A week earlier, a juvenile sailfish about ten inches long was netted while one of the charter boats was fishing for bait at night in the Olowalu area. A fish that small was probably a few months old and didn’t migrate here, so it was born in Hawaiian waters.
This sail was a female that was nine feet long from tip of bill to tail. It is the 12th largest for Lahaina Harbor since 1979. It is the largest since March 2005, when a 93.4-pound fish was weighed aboard the Kanoa with Capt. Tad Luckey. Since 1979, the Lahaina Harbor Sportfishing fleet has captured 76 sailfish, the average weight being 30-60 pounds.
The best year was in 1989 when eight sailfish were caught. There were six caught in both 1992 and 1994. Some years no sailfish are recorded, with one to three caught a year on average. So far this year, two sailfish have been caught. A 50.1-pound fish was captured aboard the Joyce’s Choice with Capt. Steve Elkins, and this one aboard the Finest Kind.
Rare to Hawaiian waters, the Indo-Pacific sailfish inhabits tropical and temperate waters near land masses, coral reefs and islands where warm currents are close inshore. Pelagic and migratory, sailfish usually travel alone or in groups. Schooling instinct is developed very strongly in the sailfish. They mainly school for food and spawning activity.
They are the peacock of the sea with glorious colors and a graceful winged shape.
Its outstanding feature is its long, high, membrane-like first dorsal fin colored slate or cobalt blue with a scattering of black spots. Other distinct features are a single and prominent lateral line along the median line of the flanks. Its sides often have pale lavender or bluish gray vertical bars or rows of spots. Most noticeable, the pelvic fins are very long with membrane (longer than any other billfish).
So why does it have the sail, and what is its use?
Those who have been near these fish as they hunt and ball up their prey can see the answer. That apparently flimsy, supposed balance-destroying sail when upright turns the slender-bodied sailfish into a silhouette of a monster fish, increasing the visible body depth in combination with the long-rayed pelvic fins.
Sailfish appear to feed mostly in mid-water along the edges of reefs or current eddies. They eat squid, octopus, mackerels, tunas, needlefish, flying fish, mullet and other small fishes.
Sailfish are a blend of marine savagery and efficiency in the way they hunt, balling their bait schools.
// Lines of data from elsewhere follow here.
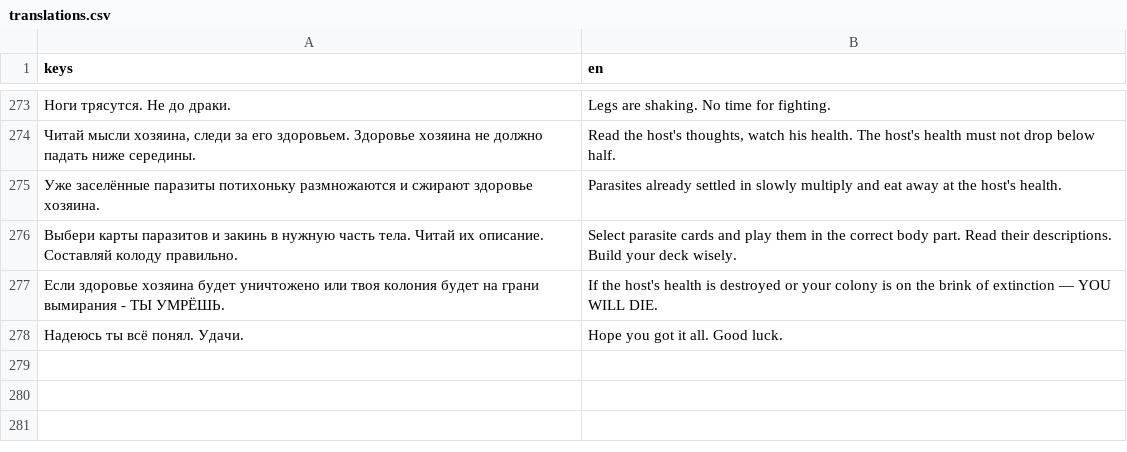
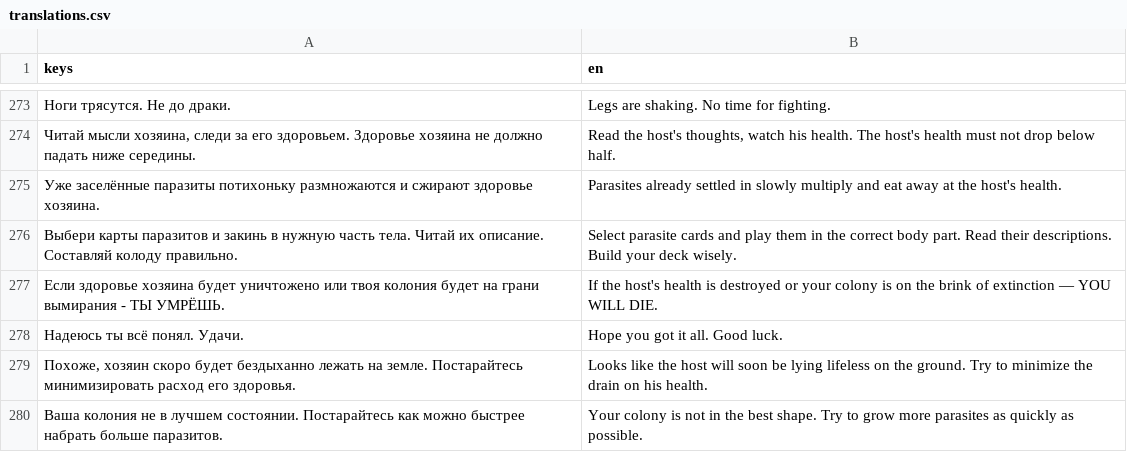
Before and after one commit to matvmm/please-dont-die-landlord, a CSV file: localization/translations.csv, drawn as a sheet; only a part is shown, gaps mark what is left out; the diff names each change by its address in the sheet, - before the commit and + after, or states it on an @@ line.

```diff
--- a/localization/translations.csv
+++ b/localization/translations.csv
+row 279: Похоже, хозяин скоро будет бездыханно лежать на земле. Постарайтесь минимизировать расход его здоровья. | Looks like the host will soon be lying lifeless on the ground. Try to minimize the drain on his health.
+row 280: Ваша колония не в лучшем состоянии. Постарайтесь как можно быстрее набрать больше паразитов. | Your colony is not in the best shape. Try to grow more parasites as quickly as possible.
```
Also changed, not shown: 16 other files.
One will work the surface by jumping counterclockwise in a tight circle with sail and fins folded. This apparently random free jumping is part of an organized, ruthless, cooperative feeding pattern. This surface jumping helps ball up the bait fish into tight masses. Other sailfish in the school will circle below the surface at various levels, with dorsal fins and pelvic fins fully extended, to look as big as possible to assist in rounding up the bait. Then they gently take their prey from the outside of the column of bait in their circling.
Its fighting ability, spectacular aerial acrobatics and fast surface runs have established its reputation as a top sport fish, but it tires quickly and is considered a light tackle species. Sailfish have been clocked at over 68 mph — a speed unheard of in any other fish.
Indo-Pacific sailfish attain a much greater size than their Atlantic counterparts, with the females generally heavier and fatter than the males. Sailfish live an average of three to four years, with some living as long as seven to eight years. They grow quickly, between four to five feet in a single year, and do not usually grow more than ten feet.
The IGFA all-tackle world record for men is a 221-pound fish on 130-pound test line taken in 1947 from Ecuador. The women’s all-tackle record is a 199-pound fish on 80-pound test line taken in 1968 from Panama.
The Hawaii state record is a 119-pound fish taken in 1983 from Kona. The Lahaina Harbor record is a 113-pound fish taken in 1979 aboard the Sport Diver with Capt. Tad Luckey. A 100-pound fish was taken in 1986 aboard the Finest Kind with Capt. Dave Hudson.